It’s been awhile since I’ve had the time to sit and type words on a blank page. The last three weeks have been hectic. One transition has bled into another and there has been little breathing room in between for emotions to surface, especially not in any coherent form that I could share with you. So, here are some fast updates: I have moved out of my apartment in the city and moved in with my mom in the ‘burbs. I’m trying to get rid of as much of my belongings as possible (harder than I thought), and in four (WOW) days I will be leaving for Ecuador to spend two months completing a public health internship. So there you have it. Emotions and feelings about all of this will burst forth when I eventually have time to think.
One thing I have been thinking about a lot lately, is the intricate relationship between nutrition, wellness, and poverty. As part of my internship I have been given the very useful textbook on international public health written by Dr. Nicholas Comminellis. One of the things I have been reading about specifically is the relationship between child malnutrition and child mortality. It would make sense that poor nutrition would affect child development and growth but I never realized how astonishing the direct correlation between the two really is. The World Health Organization states that “In 2010, an estimated 18%, or 103 million children under five years of age in developing countries were underweight…” It goes on to say that “Childhood malnutrition…is an underlying cause of death in an estimated 35% of all deaths among children under five years of age.”
When I had the privilege of visiting orphans in Zambia, I noticed that the kids would frequently be sucking or chewing on raw sugar cane.
Another staple of their diet was nshima, cornmeal cooked with boiling water into a thick white paste. While we were in Zambia, we ate nshima with every meal. As we were honored guests we were also served cooked greens, fried chicken, fresh tomatoes, and bread. Many of the children I saw did not have such fortune.
Maybe it’s because I am a foodie. Maybe it’s because cooking, baking, and eating with others is such a joy and way for me to share love. Perhaps it’s because as a health professional I see how malnutrition has such a tangible impact on wellness. Maybe it’s because access to nutritious food seems like a human right (not a privilege). Or maybe it’s because I’ve never had to go hungry.

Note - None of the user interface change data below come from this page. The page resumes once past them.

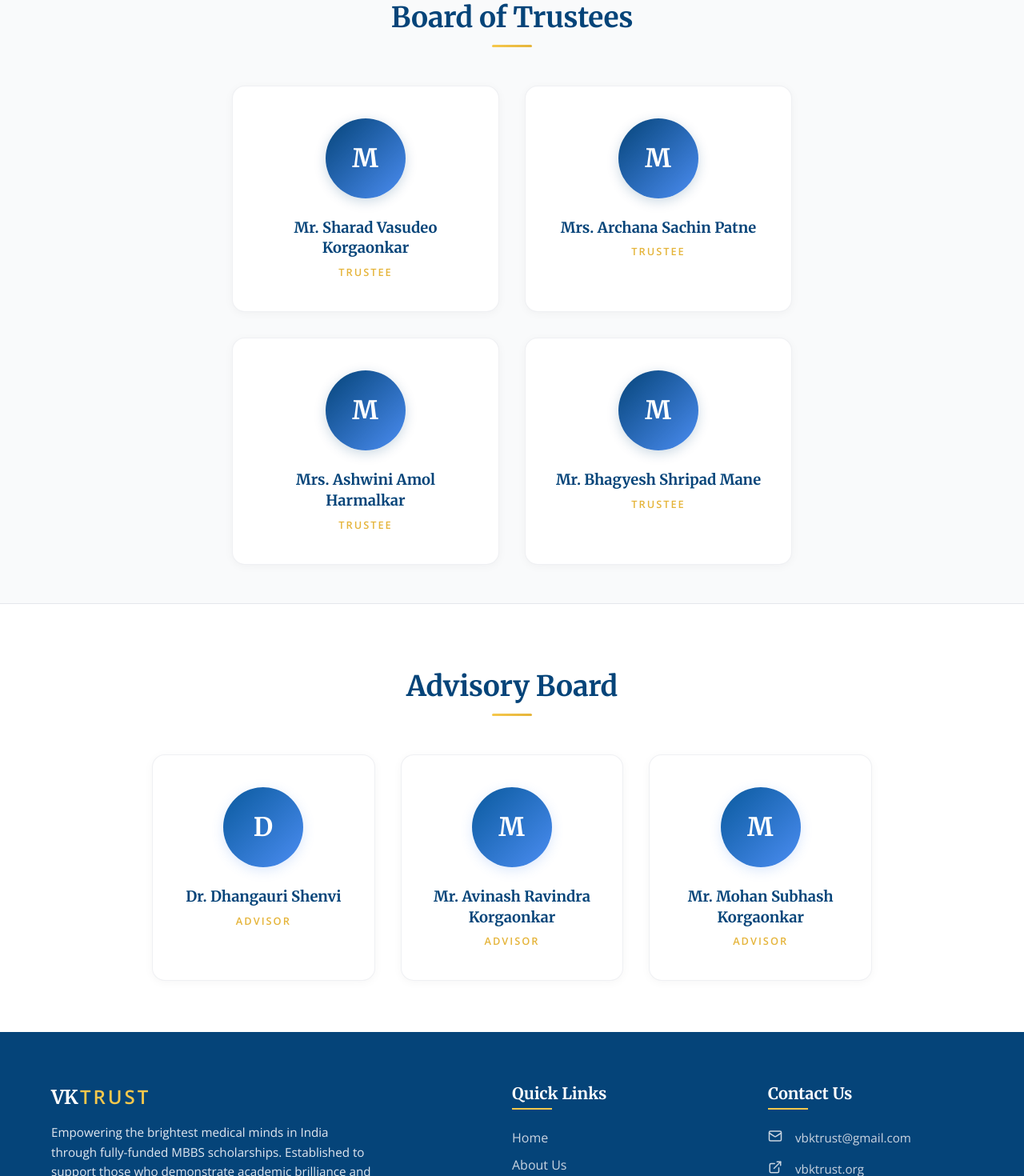
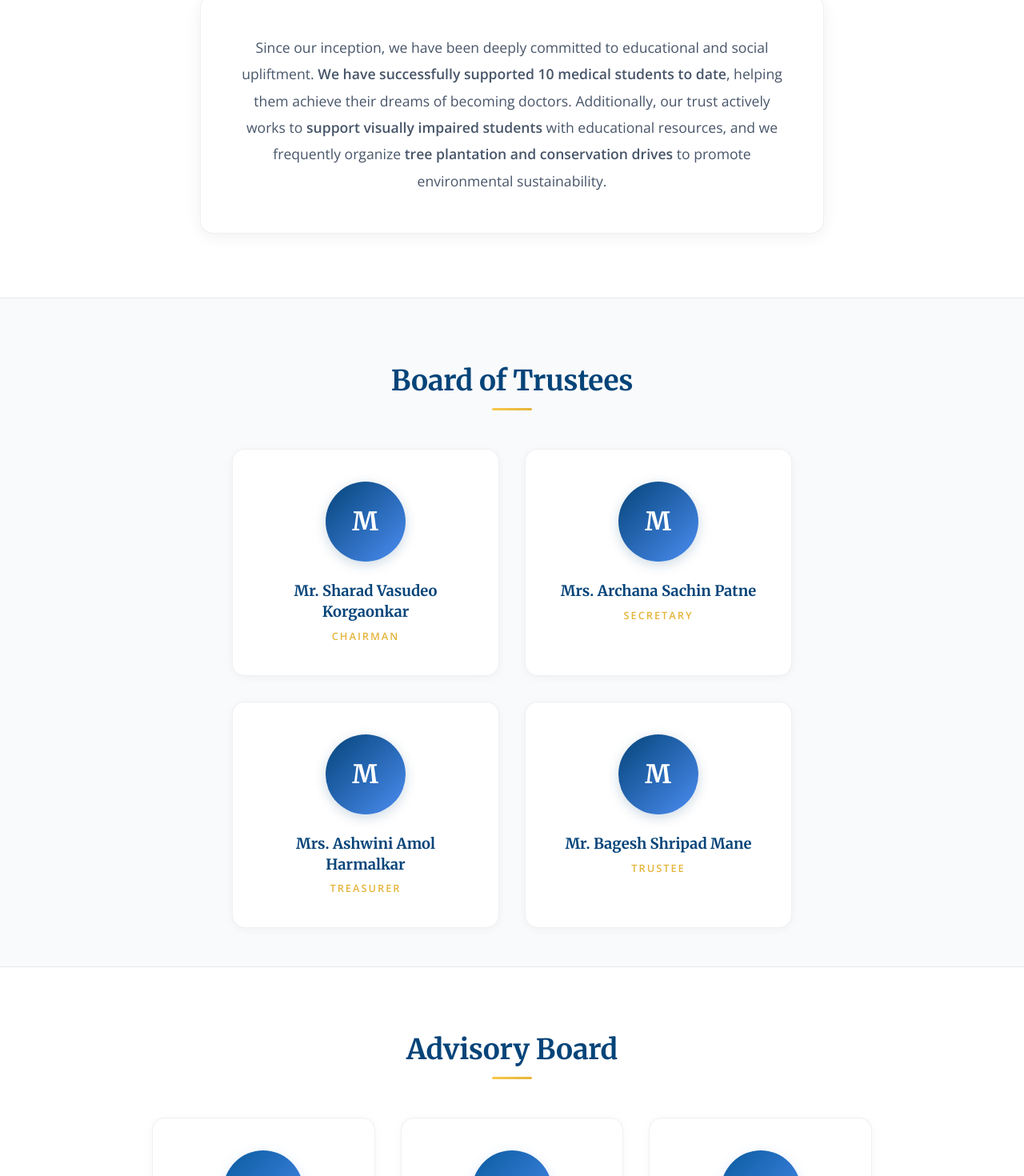
Before and after one commit to nihalkorgaonkar/vbktrust-scholarship-portal, a React (Vite) app: page /about in a window 1280 px wide. Shown: the part 1048-2518 px from the top of the page at 80% size. Built offline with nearby package versions, Linux system fonts and the light colour scheme.

Commit message:
Update trust members, content, and form fields

```diff
--- a/src/components/Footer.jsx
+++ b/src/components/Footer.jsx
@@ -32,7 +32,7 @@ const Footer = () => {
           <ul className="contact-info">
             <li>
               <Mail size={18} />
-              <a href="mailto:vbktrust@gmail.com">vbktrust@gmail.com</a>
+              <a href="mailto:admin@vbktrust.org">admin@vbktrust.org</a>
             </li>
             <li>
               <ExternalLink size={18} />
--- a/src/pages/AboutPage.jsx
+++ b/src/pages/AboutPage.jsx
@@ -3,10 +3,10 @@ import './AboutPage.css';
 
 const AboutPage = () => {
   const trustees = [
-    { name: 'Mr. Sharad Vasudeo Korgaonkar', role: 'Trustee' },
-    { name: 'Mrs. Archana Sachin Patne', role: 'Trustee' },
-    { name: 'Mrs. Ashwini Amol Harmalkar', role: 'Trustee' },
-    { name: 'Mr. Bhagyesh Shripad Mane', role: 'Trustee' }
+    { name: 'Mr. Sharad Vasudeo Korgaonkar', role: 'Chairman' },
+    { name: 'Mrs. Archana Sachin Patne', role: 'Secretary' },
+    { name: 'Mrs. Ashwini Amol Harmalkar', role: 'Treasurer' },
+    { name: 'Mr. Bagesh Shripad Mane', role: 'Trustee' }
   ];
 
   const advisors = [
@@ -34,6 +34,17 @@ const AboutPage = () => {
               financial constraints. By providing fully-funded MBBS scholarships, we aim to nurture
               exceptional individuals who demonstrate academic brilliance, leadership, and a
               deep-rooted commitment to public health.
+            </p>
+          </div>
+
+          <h2 className="section-title" style={{marginTop: '4rem'}}>Our Impact & History</h2>
+          <div className="mission-card">
+            <p className="section-text">
+              Since our inception, we have been deeply committed to educational and social upliftment.
+              <strong> We have successfully supported 10 medical students to date</strong>, helping them achieve
+              their dreams of becoming doctors. Additionally, our trust actively works to <strong>support
+              visually impaired students</strong> with educational resources, and we frequently organize
+              <strong> tree plantation and conservation drives</strong> to promote environmental sustainability.
             </p>
           </div>
         </section>
--- a/src/pages/AdminDashboard.jsx
+++ b/src/pages/AdminDashboard.jsx
@@ -59,7 +59,7 @@ const AdminDashboard = () => {
   };
 
   const handleExportCSV = () => {
-    const headers = ['Applicant Name', 'Email', 'Phone Number', 'Mother Tongue', 'NEET Roll Number', 'NEET Score File', 'Medical College', 'Status'];
+    const headers = ['Applicant Name', 'Email', 'Phone Number', 'Mother Tongue', 'Family Occupation', 'NEET Roll Number', 'NEET Score File', 'Medical College', 'Status'];
 
     const csvRows = [];
     csvRows.push(headers.join(','));
@@ -70,6 +70,7 @@ const AdminDashboard = () => {
         `"${app.email}"`,
         `"${app.phone_number || ''}"`,
         `"${app.mother_tongue || ''}"`,
+        `"${app.family_occupation || ''}"`,
         `"${app.neet_roll_number || ''}"`,
         `"${app.neet_score_path || ''}"`,
         `"${app.college_name || ''}"`,
@@ -165,6 +166,7 @@ const AdminDashboard = () => {
                     <td>
                       <div className="font-medium">{app.full_name}</div>
                       {app.mother_tongue && <div className="text-sm text-secondary">Lang: {app.mother_tongue}</div>}
+                      {app.family_occupation && <div className="text-sm text-secondary">Occ: {app.family_occupation}</div>}
                     </td>
                     <td>
                       <div className="text-sm">{app.email}</div>
--- a/src/pages/ContactPage.jsx
+++ b/src/pages/ContactPage.jsx
@@ -52,7 +52,7 @@ const ContactPage = () => {
               </div>
               <div className="info-content">
                 <h3>Email Address</h3>
-                <p><a href="mailto:vbktrust@gmail.com">vbktrust@gmail.com</a></p>
+                <p><a href="mailto:admin@vbktrust.org">admin@vbktrust.org</a></p>
               </div>
             </div>
 
--- a/src/pages/RegistrationPage.jsx
+++ b/src/pages/RegistrationPage.jsx
@@ -10,6 +10,7 @@ const RegistrationPage = () => {
     fullName: '',
     phoneNumber: '',
     motherTongue: '',
+    familyOccupation: '',
     neetRollNumber: '',
     collegeName: ''
   });
@@ -33,7 +34,7 @@ const RegistrationPage = () => {
   };
 
   const isStep1Valid = formData.email && formData.phoneNumber;
-  const isStep2Valid = formData.fullName && formData.motherTongue && formData.neetRollNumber && formData.collegeName;
+  const isStep2Valid = formData.fullName && formData.motherTongue && formData.familyOccupation && formData.neetRollNumber && formData.collegeName;
   const isStep3Valid = documents.admissionLetter && documents.incomeCertificate && documents.twelfthMarksheet && documents.neetScore;
 
   const nextStep = (e) => {
@@ -72,6 +73,7 @@ const RegistrationPage = () => {
     submitData.append('fullName', formData.fullName);
     submitData.append('phoneNumber', formData.phoneNumber);
     submitData.append('motherTongue', formData.motherTongue);
+    submitData.append('familyOccupation', formData.familyOccupation);
     submitData.append('neetRollNumber', formData.neetRollNumber);
     submitData.append('collegeName', formData.collegeName);
     submitData.append('admissionLetter', documents.admissionLetter);
@@ -151,6 +153,10 @@ const RegistrationPage = () => {
                   <option value="English">English</option>
                   <option value="Other">Other</option>
                 </select>
+              </div>
+              <div className="form-group">
+                <label className="form-label">Family Occupation</label>
+                <input type="text" name="familyOccupation" className="form-input" value={formData.familyOccupation} onChange={handleInputChange} required />
               </div>
               <div className="form-group">
                 <label className="form-label">NEET Roll Number</label>
```
Also changed, not shown: 2 other files (tests, documents, lock files or other folders).
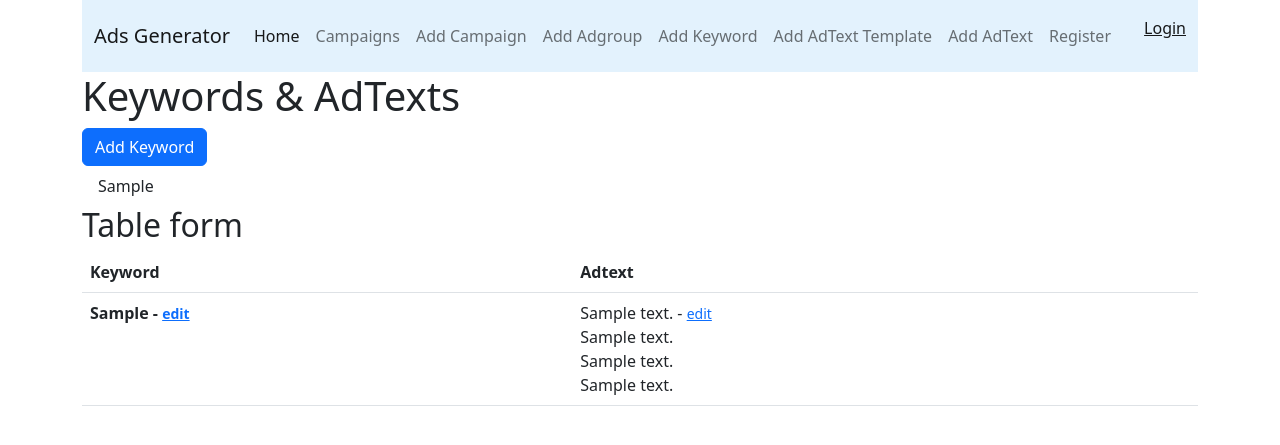
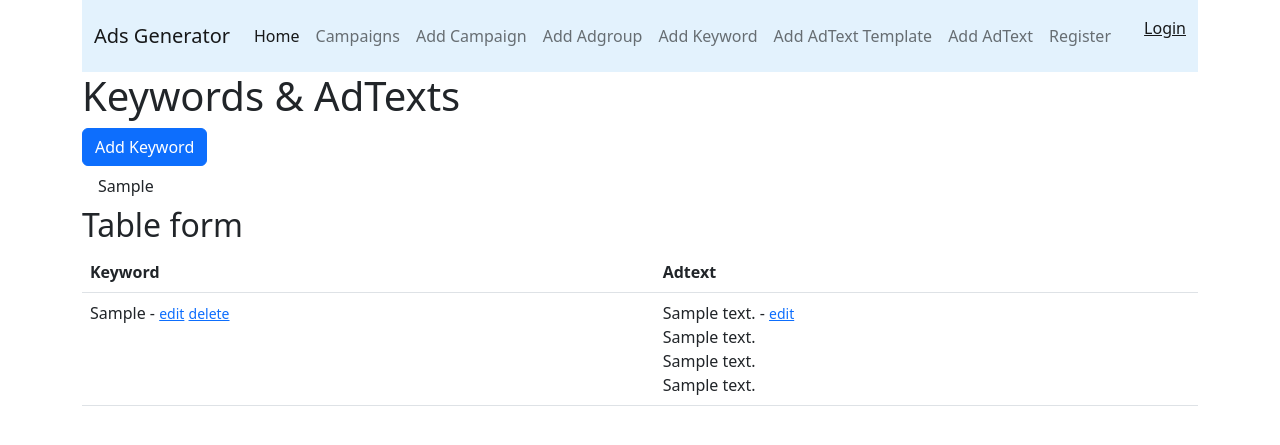
Before and after one commit to kasiabauer/Ads_Generator, a Django app: page /adgroup/1/ in a window 1280 px wide. Shown: the top 445 px of the page. Run offline with Django 4.2, Linux system fonts and the light colour scheme; tables that the repository leaves empty hold one stand-in row (values such as "Sample post").

Commit message:
Added Delete Keyword (with correct redirect after deletion) Fixed redirect for Delete Adgroup

```diff
--- a/Ads_Generator/urls.py
+++ b/Ads_Generator/urls.py
@@ -40,5 +40,7 @@ urlpatterns = [
     path('update_adtext/<int:pk>/', views.UpdateAdTextView.as_view(), name='update_adtext'),
     path('delete_campaign/<int:pk>/', views.CampaignDelete.as_view(), name='delete_campaign'),
     path('delete_adgroup/<int:pk>/', views.AdgroupDelete.as_view(), name='delete_adgroup'),
+    path('campaign/<int:campaign_id>/delete_adgroup/<int:pk>/', views.AdgroupDelete.as_view(), name='delete_adgroup'),
+    path("adgroup/<int:adgroup_id>/delete_keyword/<int:pk>/", views.KeywordDeleteView.as_view(), name='delete_keyword'),
 
 ]
--- a/Ads_Generator/views.py
+++ b/Ads_Generator/views.py
@@ -128,6 +128,10 @@ class AdgroupDelete(DeleteView):
     success_url = reverse_lazy('campaigns')
     template_name = 'item_confirm_delete.html'
 
+    def get_success_url(self):
+        success_url = reverse('adgroup_list', args=(self.object.campaign.id, ))
+        return success_url
+
 
 class CreateKeywordView(View):
 
@@ -148,6 +152,15 @@ class UpdateKeywordView(UpdateView):
     form_class = KeywordModelFormUpdate
     template_name = 'form_update.html'
     success_url = reverse_lazy('campaigns')
+
+
+class KeywordDeleteView(DeleteView):
+    model = Keyword
+    template_name = 'item_confirm_delete.html'
+
+    def get_success_url(self):
+        success_url = reverse('keyword_list', args=(self.object.adgroup.id, ))
+        return success_url
 
 
 class CreateAdTextTemplateView(View):
@@ -189,7 +202,7 @@ class UpdateAdTextView(UpdateView):
     model = AdText
     form_class = AdTextUpdateForm
     template_name = 'form_update.html'
-    success_url = reverse_lazy('campaigns')
+    # success_url = reverse_lazy('campaigns')
 
 
 class RegisterUser(View):
--- a/templates/keywords_adtexts_list_view.html
+++ b/templates/keywords_adtexts_list_view.html
@@ -21,7 +21,10 @@
   <tbody>
     {% for item in object_list %}
     <tr>
-        <th scope="row">{{ item }} - <small><a href="/update_keyword/{{ item.id }}">edit</a></small></th>
+        <td>{{ item }}
+            - <small><a href="/update_keyword/{{ item.id }}">edit</a></small>
+            <small><a href="delete_keyword/{{ item.id }}">delete</a></small>
+        </td>
         {% for adtext in adtexts %}
         <td>{{ adtext.adtext_headline_1 }} - <small><a href="/update_adtext/{{ adtext.id }}">edit</a></small><br />
             {{ adtext.adtext_headline_2 }}<br />
--- a/templates/list_view.html
+++ b/templates/list_view.html
@@ -10,7 +10,7 @@
             {%  for template in adtextstemplate %}
                 <small><a href="/update_adtext_template/{{ template.id }}">template</a></small>
                 {% endfor %}
-            <small><a href="/delete_{{ urls }}/{{ item.id }}/">delete</a></small>
+            <small><a href="delete_{{ urls }}/{{ item.id }}/">delete</a></small>
         </li>
     {% endfor %}
     </ul>
```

Working on the farm this summer opened my eyes to the challenges of growing sustainable nutritious food. Still, I can’t help to think overcoming the challenges of teaching impoverished communities to plant and harvest their own food would be more than worth the reward when according to one study, “…results from 53 developing countries indicates that 56 percent of childhood deaths are attributable to malnutrition’s potentiating effects.”* As I contemplate the great need that I am confronted with, I can’t help but feel helpless and overwhelmed. It is so tempting to ignore the effects of drought, the famine in Africa, the bloated stomachs of worm infested and protein deficient children. It’s tempting to separate my comfortable life from the suffering of others. Sometimes, it’s necessary to forget, to emotionally compartmentalize so that I can make it through the day. I am cowardly and ill-equipped to deal with big words like poverty, starvation, and child mortality rates. Yet, still my heartstrings tug and yank me to consciousness. To awareness. Lord, grant me the courage to respond. To answer the call to serve.
* Quote taken from pg. 56 of IMED International Medicine & Public Health 2nd Edition.Google+